- **Directions**
Out of the data below, copy every line with the string "pages".

- **Source records**
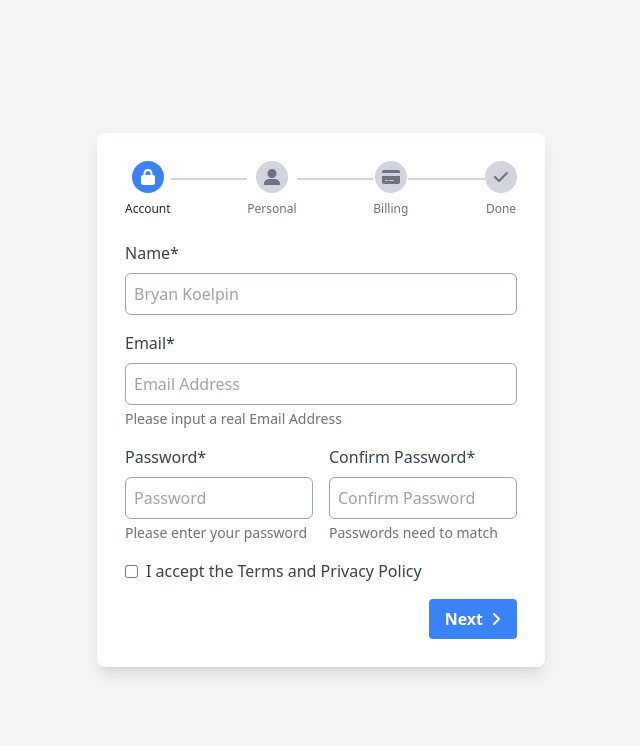
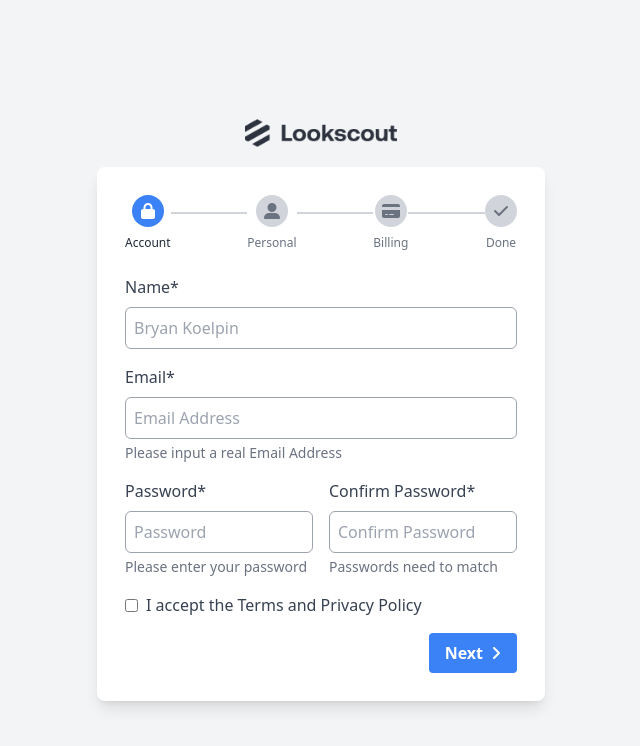
Before and after one commit to theakashshukla/Onboarding, a Next.js app: page / in a window 1280 px wide. Shown: the top 746 px of the page, without its empty margins (319-959 px from the left). Built offline with nearby package versions, Linux system fonts and the light colour scheme.

Commit message:
Done some Page

```diff
--- a/pages/admin.js
+++ b/pages/admin.js
@@ -9,7 +9,7 @@ const AdminPage = ( ) => {
     return (
         <div className="min-h-screen bg-gray-100 flex flex-col items-center justify-center py-12 sm:px-6 lg:px-8">
             <div className="sm:mx-auto sm:w-full sm:max-w-md">
-                <Image src={logo} alt="Logo" width={102} height={102} className="mx-auto" />
+                <Image src={logo} alt="Logo" width={152} height={152} className="mx-auto" />
                 <h2 className="mt-6 text-center text-3xl font-extrabold text-gray-900">Welcome, {name}!</h2>
                 <p className="mt-2 text-center text-md text-gray-600">Your email is: {email}</p>
                 <p className="mt-2 text-center text-md text-gray-600">You are now in the admin page.</p>
--- a/pages/onboard.js
+++ b/pages/onboard.js
@@ -4,6 +4,8 @@ import { faUserAlt, faCreditCard, faCheck, faLock, faAngleRight } from '@fortawe
 import { app } from '../firebase';
 import { useRouter } from 'next/router';
 import { getFirestore, addDoc, collection } from 'firebase/firestore';
+import Image from 'next/image';
+import logo from '../public/logo.png';
 
 
 const OnboardPage = () => {
@@ -56,6 +58,9 @@ const OnboardPage = () => {
         <>
 
             <div className="flex flex-col items-center justify-center min-h-screen bg-gray-100">
+                <div className="sm:mx-auto sm:w-full sm:max-w-md m-5">
+                    <Image src={logo} alt="Logo" width={152} height={152} className="mx-auto" />
+                </div>
                 <div className="max-w-md w-full py-7 px-7 bg-white shadow-lg rounded-lg">
 
                     <div className="flex items-center mb-6">
```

- **Finished task**
--- a/pages/admin.js
+++ b/pages/admin.js
--- a/pages/onboard.js
+++ b/pages/onboard.js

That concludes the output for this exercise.